» What needs to be done: Take the data below and filter it for lines containing the word "grey"; show each line found.

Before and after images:
+ + + +

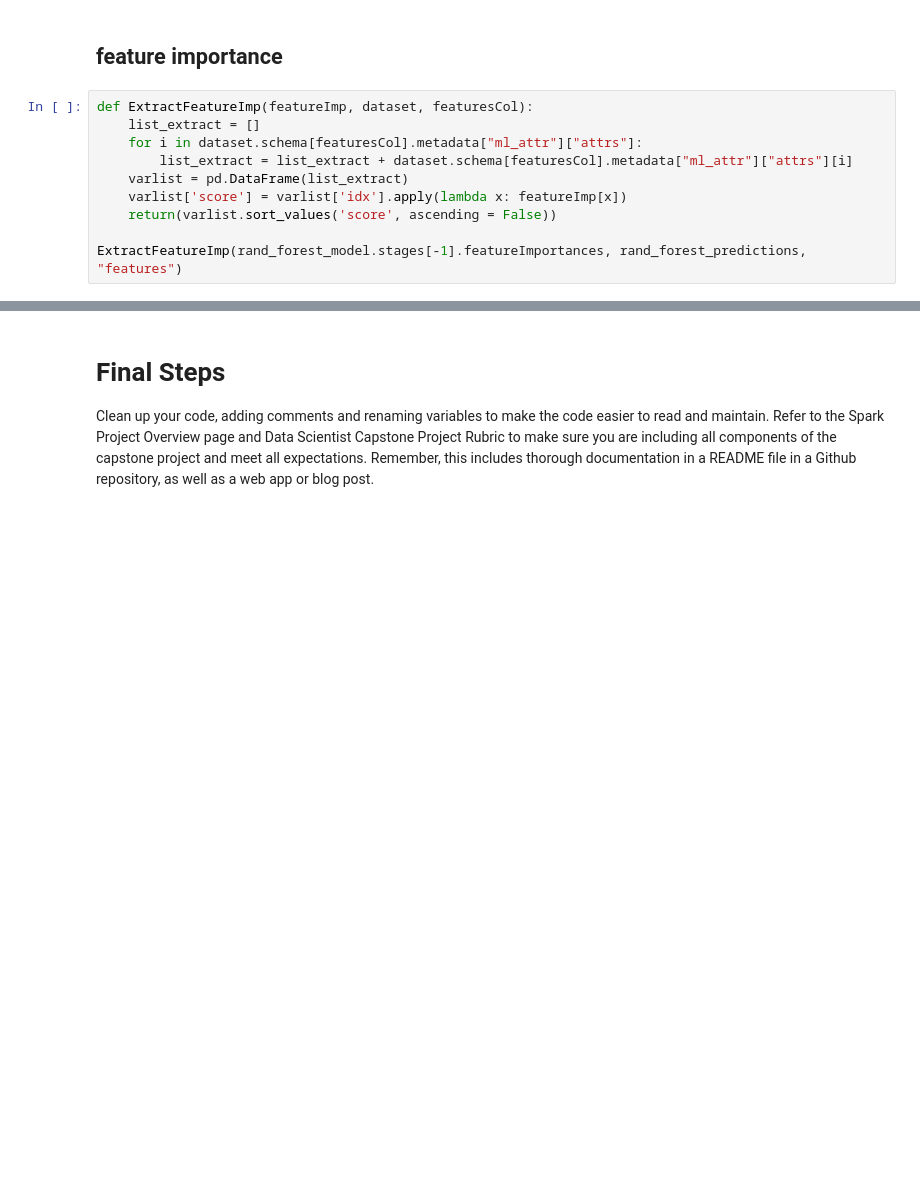
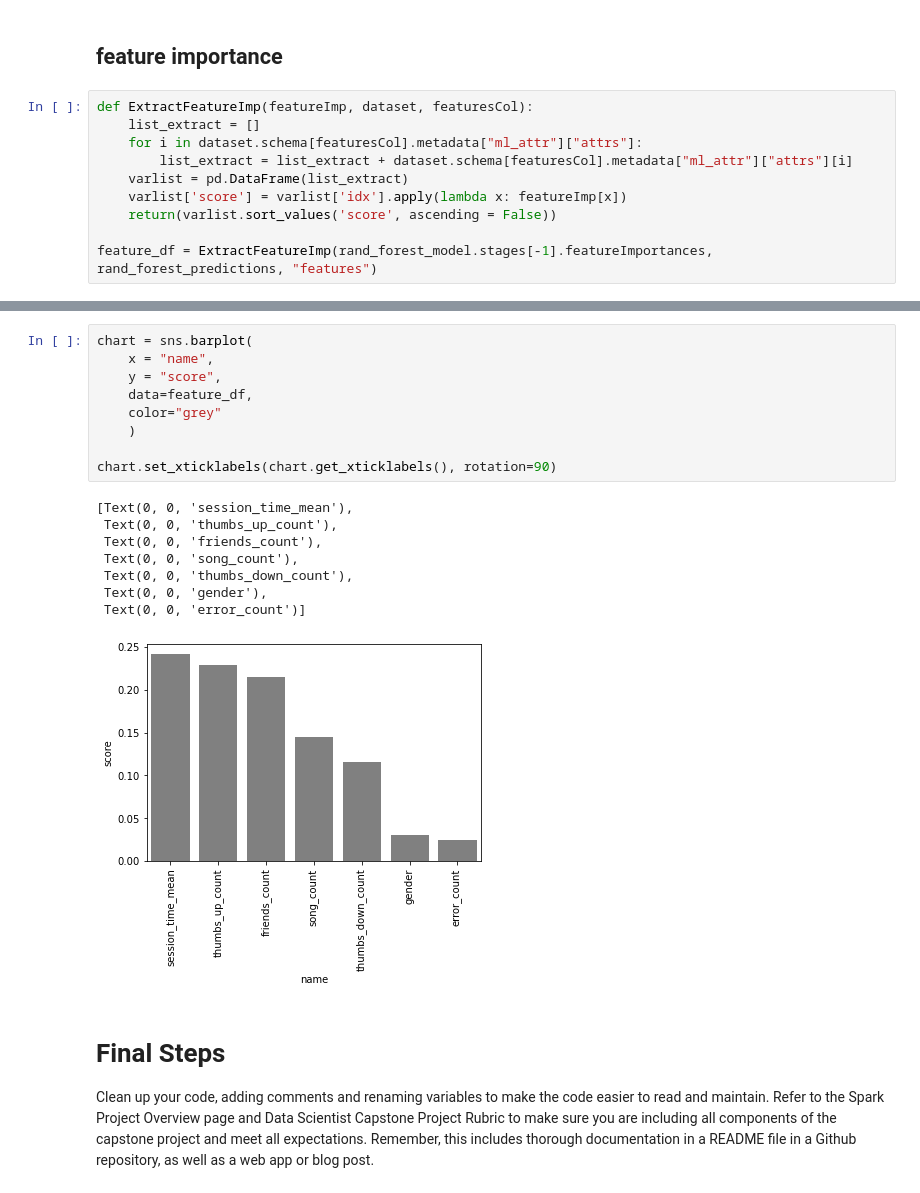
Before and after one commit to baky0905/sparkify-dsnd, a Jupyter notebook: Sparkify.ipynb, the cells around one changed output, grey strips where cells are left out. Cells and saved outputs as stored; diff of their text form; blank space fills up the shorter version.

Commit message:
Add feature importance

```diff
--- a/Sparkify.ipynb
+++ b/Sparkify.ipynb
@@ -924,4 +915,4 @@ def ExtractFeatureImp(featureImp, dataset, featuresCol):
     varlist['score'] = varlist['idx'].apply(lambda x: featureImp[x])
     return(varlist.sort_values('score', ascending = False))
 
-ExtractFeatureImp(rand_forest_model.stages[-1].featureImportances, rand_forest_predictions, "features")
+feature_df = ExtractFeatureImp(rand_forest_model.stages[-1].featureImportances, rand_forest_predictions, "features")
@@ -937,3 +930,21 @@ ExtractFeatureImp(rand_forest_model.stages[-1].featureImportances, rand_forest_p
+# %%
+chart = sns.barplot(
+    x = "name",
+    y = "score",
+    data=feature_df,
+    color="grey"
+    )
+
+chart.set_xticklabels(chart.get_xticklabels(), rotation=90)
+# %% [output]
+[Text(0, 0, 'session_time_mean'),
+ Text(0, 0, 'thumbs_up_count'),
+ Text(0, 0, 'friends_count'),
+ Text(0, 0, 'song_count'),
+ Text(0, 0, 'thumbs_down_count'),
+ Text(0, 0, 'gender'),
+ Text(0, 0, 'error_count')]
+[figure, added]
 # %% [markdown]
 # Final Steps
 Clean up your code, adding comments and renaming variables to make the code easier to read and maintain. Refer to the Spark Project Overview page and Data Scientist Capstone Project Rubric to make sure you are including all components of the capstone project and meet all expectations. Remember, this includes thorough documentation in a README file in a Github repository, as well as a web app or blog post.
```
Also changed, not shown: parts of 7 cells of this notebook, 2 other files.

+ + + +

» Solution:
Before and after one commit to baky0905/sparkify-dsnd, a Jupyter notebook: Sparkify.ipynb, the cells around one changed output, grey strips where cells are left out. Cells and saved outputs as stored; diff of their text form; blank space fills up the shorter version.
+    color="grey"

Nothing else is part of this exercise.